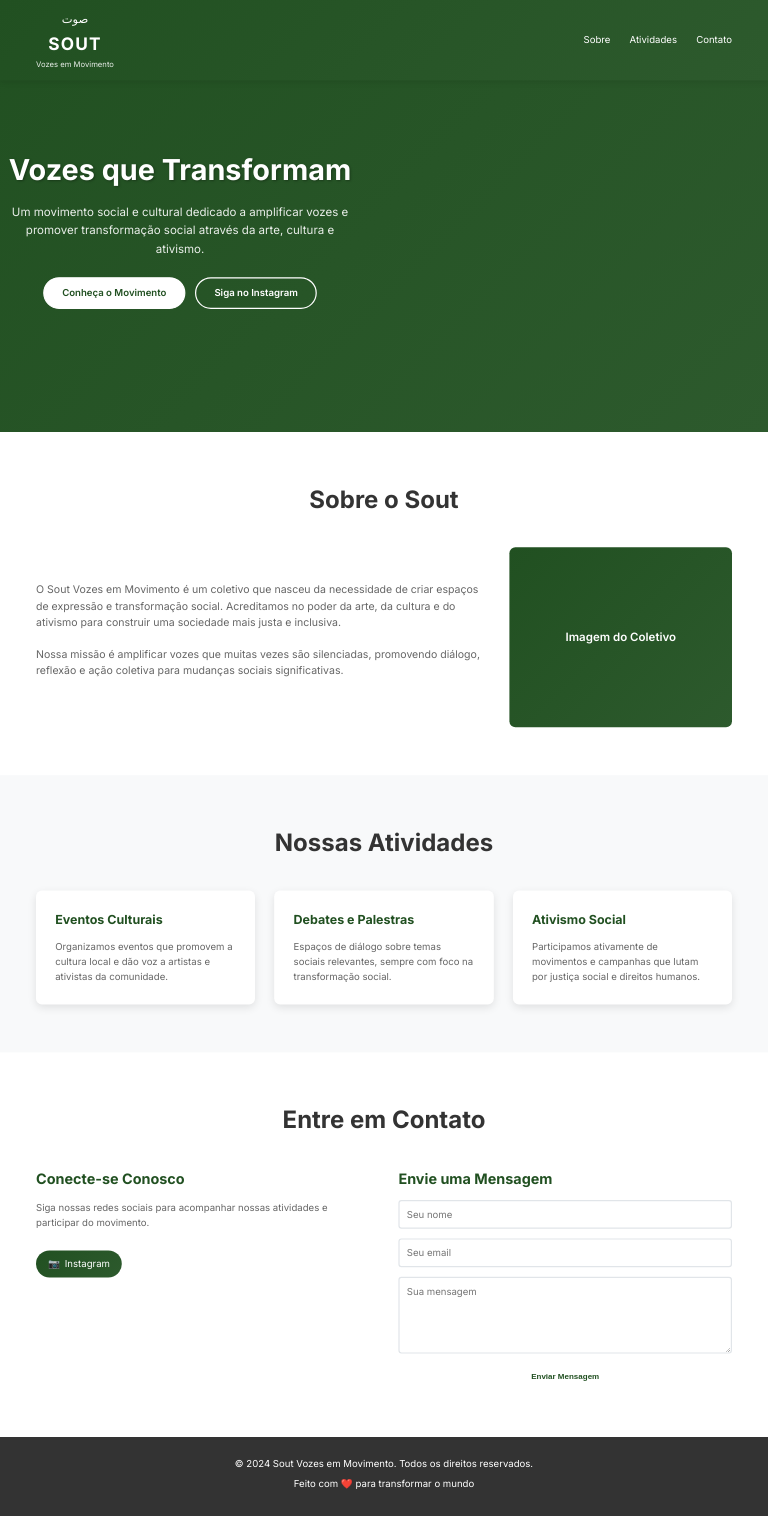
Repository: farukzahra/sout
Page: index.html
These files come from the project's save history. The page is drawn as it stood at one moment and after the next save; the edit follows.
The browser window is 1280 px wide. The pictures show the whole page, at 60% of full size.

Above is the page before, as saved 2025-10-02 12:55:02.

### index.html
<!DOCTYPE html>
<html lang="pt-BR">
<head>
    <meta charset="UTF-8">
    <meta name="viewport" content="width=device-width, initial-scale=1.0">
    <title>Sout Vozes em Movimento</title>
    <meta name="description" content="Sout Vozes em Movimento - Movimento social e cultural">
    <link rel="stylesheet" href="style.css">
    <link href="https://fonts.googleapis.com/css2?family=Inter:wght@300;400;600;700&display=swap" rel="stylesheet">
</head>
<body>
    <header class="header">
        <nav class="nav">
            <div class="nav-brand">
                <div class="logo">
                    <div class="logo-text">صوت</div>
                    <div class="logo-main">SOUT</div>
                    <div class="logo-subtitle">Vozes em Movimento</div>
                </div>
            </div>
            <ul class="nav-menu">
                <li><a href="#sobre">Sobre</a></li>
                <li><a href="#atividades">Atividades</a></li>
                <li><a href="#contato">Contato</a></li>
            </ul>
        </nav>
    </header>

    <main>
        <section class="hero">
            <div class="hero-content">
                <h2>Vozes que Transformam</h2>
                <p>Um movimento social e cultural dedicado a amplificar vozes e promover transformação social através da arte, cultura e ativismo.</p>
                <div class="hero-buttons">
                    <a href="#sobre" class="btn btn-primary">Conheça o Movimento</a>
                    <a href="https://www.instagram.com/sout_vozesemmovimento/" target="_blank" class="btn btn-secondary">Siga no Instagram</a>
                </div>
            </div>
        </section>

        <section id="sobre" class="section">
            <div class="container">
                <h2>Sobre o Sout</h2>
                <div class="about-content">
                    <div class="about-text">
                        <p>O Sout Vozes em Movimento é um coletivo que nasceu da necessidade de criar espaços de expressão e transformação social. Acreditamos no poder da arte, da cultura e do ativismo para construir uma sociedade mais justa e inclusiva.</p>
                        <p>Nossa missão é amplificar vozes que muitas vezes são silenciadas, promovendo diálogo, reflexão e ação coletiva para mudanças sociais significativas.</p>
                    </div>
                    <div class="about-image">
                        <div class="placeholder-image">
                            <span>Imagem do Coletivo</span>
                        </div>
                    </div>
                </div>
            </div>
        </section>

        <section id="atividades" class="section section-alt">
            <div class="container">
                <h2>Nossas Atividades</h2>
                <div class="activities-grid">
                    <div class="activity-card">
                        <h3>Eventos Culturais</h3>
                        <p>Organizamos eventos que promovem a cultura local e dão voz a artistas e ativistas da comunidade.</p>
                    </div>
                    <div class="activity-card">
                        <h3>Debates e Palestras</h3>
                        <p>Espaços de diálogo sobre temas sociais relevantes, sempre com foco na transformação social.</p>
                    </div>
                    <div class="activity-card">
                        <h3>Ativismo Social</h3>
                        <p>Participamos ativamente de movimentos e campanhas que lutam por justiça social e direitos humanos.</p>
                    </div>
                </div>
            </div>
        </section>

        <section id="contato" class="section">
            <div class="container">
                <h2>Entre em Contato</h2>
                <div class="contact-content">
                    <div class="contact-info">
                        <h3>Conecte-se Conosco</h3>
                        <p>Siga nossas redes sociais para acompanhar nossas atividades e participar do movimento.</p>
                        <div class="social-links">
                            <a href="https://www.instagram.com/sout_vozesemmovimento/" target="_blank" class="social-link">
                                <span>📷</span> Instagram
                            </a>
                        </div>
                    </div>
                    <div class="contact-form">
                        <h3>Envie uma Mensagem</h3>
                        <form>
                            <input type="text" placeholder="Seu nome" required>
                            <input type="email" placeholder="Seu email" required>
                            <textarea placeholder="Sua mensagem" rows="5" required></textarea>
                            <button type="submit" class="btn btn-primary">Enviar Mensagem</button>
                        </form>
                    </div>
                </div>
            </div>
        </section>
    </main>

    <footer class="footer">
        <div class="container">
            <p>&copy; 2024 Sout Vozes em Movimento. Todos os direitos reservados.</p>
            <p>Feito com ❤️ para transformar o mundo</p>
        </div>
    </footer>

    <script>
        // Smooth scrolling para links internos
        document.querySelectorAll('a[href^="#"]').forEach(anchor => {
            anchor.addEventListener('click', function (e) {
                e.preventDefault();
                const target = document.querySelector(this.getAttribute('href'));
                if (target) {
                    target.scrollIntoView({
                        behavior: 'smooth',
                        block: 'start'
                    });
                }
            });
        });

        // Formulário de contato (funcionalidade básica)
        document.querySelector('form').addEventListener('submit', function(e) {
            e.preventDefault();
            alert('Obrigado pela sua mensagem! Entraremos em contato em breve.');
            this.reset();
        });
    </script>
</body>
</html>

### style.css
/* Reset e configurações básicas */
* {
    margin: 0;
    padding: 0;
    box-sizing: border-box;
}

body {
    font-family: 'Inter', sans-serif;
    line-height: 1.6;
    color: #333;
    background-color: #fff;
}

.container {
    max-width: 1200px;
    margin: 0 auto;
    padding: 0 20px;
}

/* Header */
.header {
    background: linear-gradient(135deg, #215021 0%, #2d5a2d 100%);
    color: white;
    padding: 1rem 0;
    position: fixed;
    top: 0;
    width: 100%;
    z-index: 1000;
    box-shadow: 0 2px 10px rgba(0,0,0,0.1);
}

.nav {
    display: flex;
    justify-content: space-between;
    align-items: center;
    max-width: 1200px;
    margin: 0 auto;
    padding: 0 20px;
}

.logo {
    text-align: center;
}

.logo-text {
    font-size: 1.2rem;
    font-weight: 400;
    margin-bottom: 0.2rem;
    direction: rtl;
}

.logo-main {
    font-size: 1.8rem;
    font-weight: 700;
    letter-spacing: 2px;
    margin-bottom: 0.1rem;
}

.logo-subtitle {
    font-size: 0.8rem;
    font-weight: 400;
    opacity: 0.9;
}

.nav-menu {
    display: flex;
    list-style: none;
    gap: 2rem;
}

.nav-menu a {
    color: white;
    text-decoration: none;
    font-weight: 500;
    transition: opacity 0.3s ease;
}

.nav-menu a:hover {
    opacity: 0.8;
}

/* Hero Section */
.hero {
    background: linear-gradient(135deg, #215021 0%, #2d5a2d 100%);
    color: white;
    padding: 120px 0 80px;
    text-align: center;
    min-height: 100vh;
    display: flex;
    align-items: center;
}

.hero-content h2 {
    font-size: 3rem;
    font-weight: 700;
    margin-bottom: 1rem;
    text-shadow: 2px 2px 4px rgba(0,0,0,0.3);
}

.hero-content p {
    font-size: 1.2rem;
    margin-bottom: 2rem;
    max-width: 600px;
    margin-left: auto;
    margin-right: auto;
    opacity: 0.9;
}

.hero-buttons {
    display: flex;
    gap: 1rem;
    justify-content: center;
    flex-wrap: wrap;
}

/* Botões */
.btn {
    display: inline-block;
    padding: 12px 30px;
    text-decoration: none;
    border-radius: 50px;
    font-weight: 600;
    transition: all 0.3s ease;
    border: 2px solid transparent;
}

.btn-primary {
    background: white;
    color: #215021;
    border-color: white;
}

.btn-primary:hover {
    background: transparent;
    color: white;
    border-color: white;
}

.btn-secondary {
    background: transparent;
    color: white;
    border-color: white;
}

.btn-secondary:hover {
    background: white;
    color: #215021;
}

/* Seções */
.section {
    padding: 80px 0;
}

.section-alt {
    background-color: #f8f9fa;
}

.section h2 {
    text-align: center;
    font-size: 2.5rem;
    margin-bottom: 3rem;
    color: #333;
}

/* Sobre */
.about-content {
    display: grid;
    grid-template-columns: 2fr 1fr;
    gap: 3rem;
    align-items: center;
}

.about-text p {
    font-size: 1.1rem;
    margin-bottom: 1.5rem;
    color: #666;
}

.placeholder-image {
    background: linear-gradient(135deg, #215021 0%, #2d5a2d 100%);
    height: 300px;
    border-radius: 10px;
    display: flex;
    align-items: center;
    justify-content: center;
    color: white;
    font-size: 1.2rem;
    font-weight: 600;
}

/* Atividades */
.activities-grid {
    display: grid;
    grid-template-columns: repeat(auto-fit, minmax(300px, 1fr));
    gap: 2rem;
}

.activity-card {
    background: white;
    padding: 2rem;
    border-radius: 10px;
    box-shadow: 0 5px 15px rgba(0,0,0,0.1);
    transition: transform 0.3s ease, box-shadow 0.3s ease;
}

.activity-card:hover {
    transform: translateY(-5px);
    box-shadow: 0 10px 25px rgba(0,0,0,0.15);
}

.activity-card h3 {
    color: #215021;
    margin-bottom: 1rem;
    font-size: 1.3rem;
}

.activity-card p {
    color: #666;
    line-height: 1.6;
}

/* Contato */
.contact-content {
    display: grid;
    grid-template-columns: 1fr 1fr;
    gap: 3rem;
}

.contact-info h3 {
    color: #215021;
    margin-bottom: 1rem;
    font-size: 1.5rem;
}

.contact-info p {
    color: #666;
    margin-bottom: 2rem;
}

.social-links {
    display: flex;
    gap: 1rem;
}

.social-link {
    display: flex;
    align-items: center;
    gap: 0.5rem;
    padding: 10px 20px;
    background: linear-gradient(135deg, #215021 0%, #2d5a2d 100%);
    color: white;
    text-decoration: none;
    border-radius: 25px;
    transition: transform 0.3s ease;
}

.social-link:hover {
    transform: translateY(-2px);
}

.contact-form h3 {
    color: #215021;
    margin-bottom: 1rem;
    font-size: 1.5rem;
}

.contact-form form {
    display: flex;
    flex-direction: column;
    gap: 1rem;
}

.contact-form input,
.contact-form textarea {
    padding: 12px;
    border: 2px solid #e1e5e9;
    border-radius: 5px;
    font-family: inherit;
    font-size: 1rem;
    transition: border-color 0.3s ease;
}

.contact-form input:focus,
.contact-form textarea:focus {
    outline: none;
    border-color: #215021;
}

.contact-form textarea {
    resize: vertical;
    min-height: 120px;
}

/* Footer */
.footer {
    background: #333;
    color: white;
    text-align: center;
    padding: 2rem 0;
}

.footer p {
    margin-bottom: 0.5rem;
}

/* Responsividade */
@media (max-width: 768px) {
    .nav {
        flex-direction: column;
        gap: 1rem;
    }

    .nav-menu {
        gap: 1rem;
    }

    .hero-content h2 {
        font-size: 2rem;
    }

    .hero-buttons {
        flex-direction: column;
        align-items: center;
    }

    .about-content,
    .contact-content {
        grid-template-columns: 1fr;
        gap: 2rem;
    }

    .activities-grid {
        grid-template-columns: 1fr;
    }

    .section h2 {
        font-size: 2rem;
    }
}

@media (max-width: 480px) {
    .hero {
        padding: 100px 0 60px;
    }

    .hero-content h2 {
        font-size: 1.8rem;
    }

    .hero-content p {
        font-size: 1rem;
    }

    .section {
        padding: 60px 0;
    }

    .container {
        padding: 0 15px;
    }
}

After the next save:
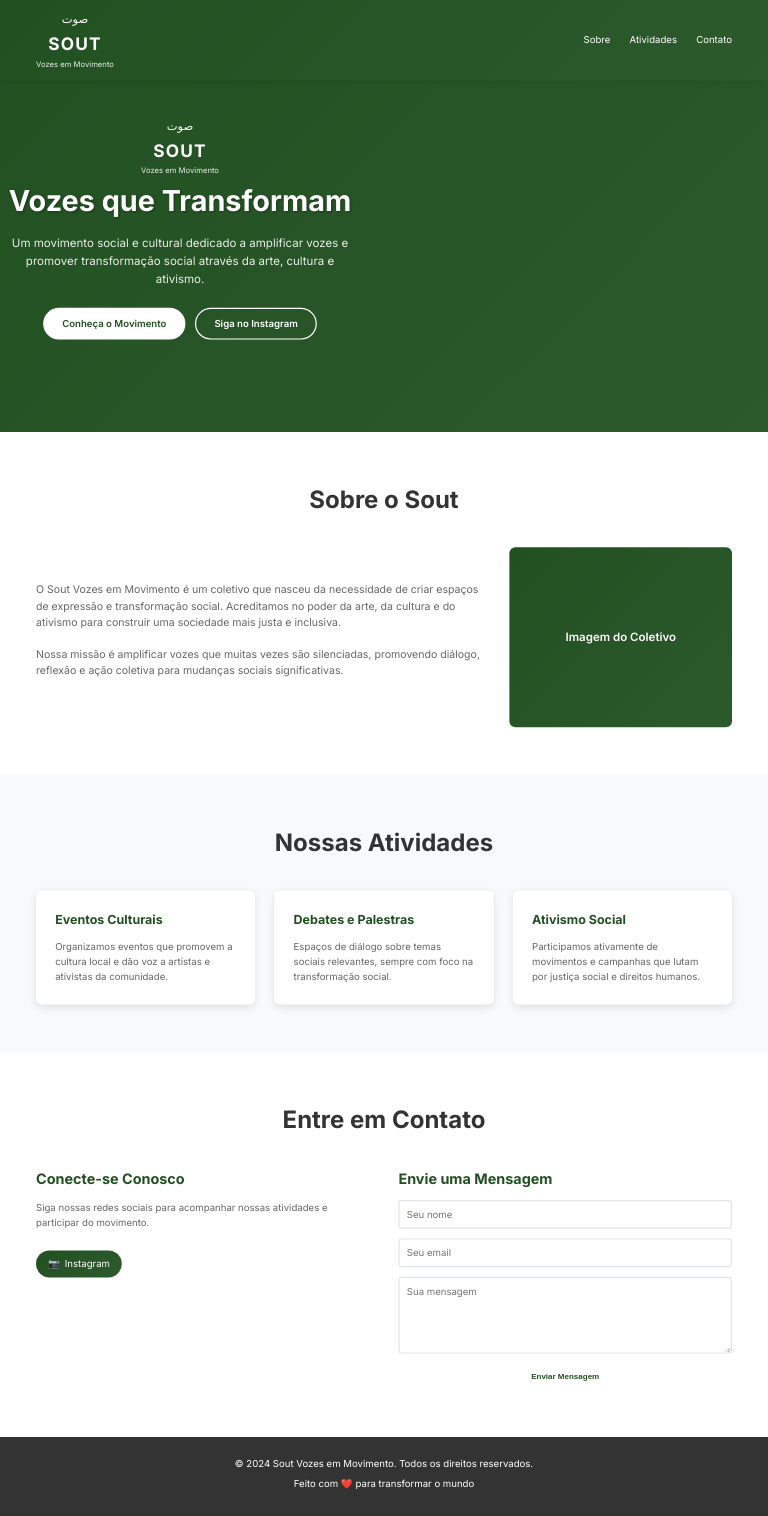
Saved 3 s later.
--- a/index.html
+++ b/index.html
@@ -29,6 +29,11 @@
     <main>
         <section class="hero">
             <div class="hero-content">
+                <div class="hero-logo">
+                    <div class="logo-text">صوت</div>
+                    <div class="logo-main">SOUT</div>
+                    <div class="logo-subtitle">Vozes em Movimento</div>
+                </div>
                 <h2>Vozes que Transformam</h2>
                 <p>Um movimento social e cultural dedicado a amplificar vozes e promover transformação social através da arte, cultura e ativismo.</p>
                 <div class="hero-buttons">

_____

• Instructions for the task
Show every line of the material that includes the string "activity".

• Written answer
                    <div class="activity-card">
                    <div class="activity-card">
                    <div class="activity-card">
.activity-card {
.activity-card:hover {
.activity-card h3 {
.activity-card p {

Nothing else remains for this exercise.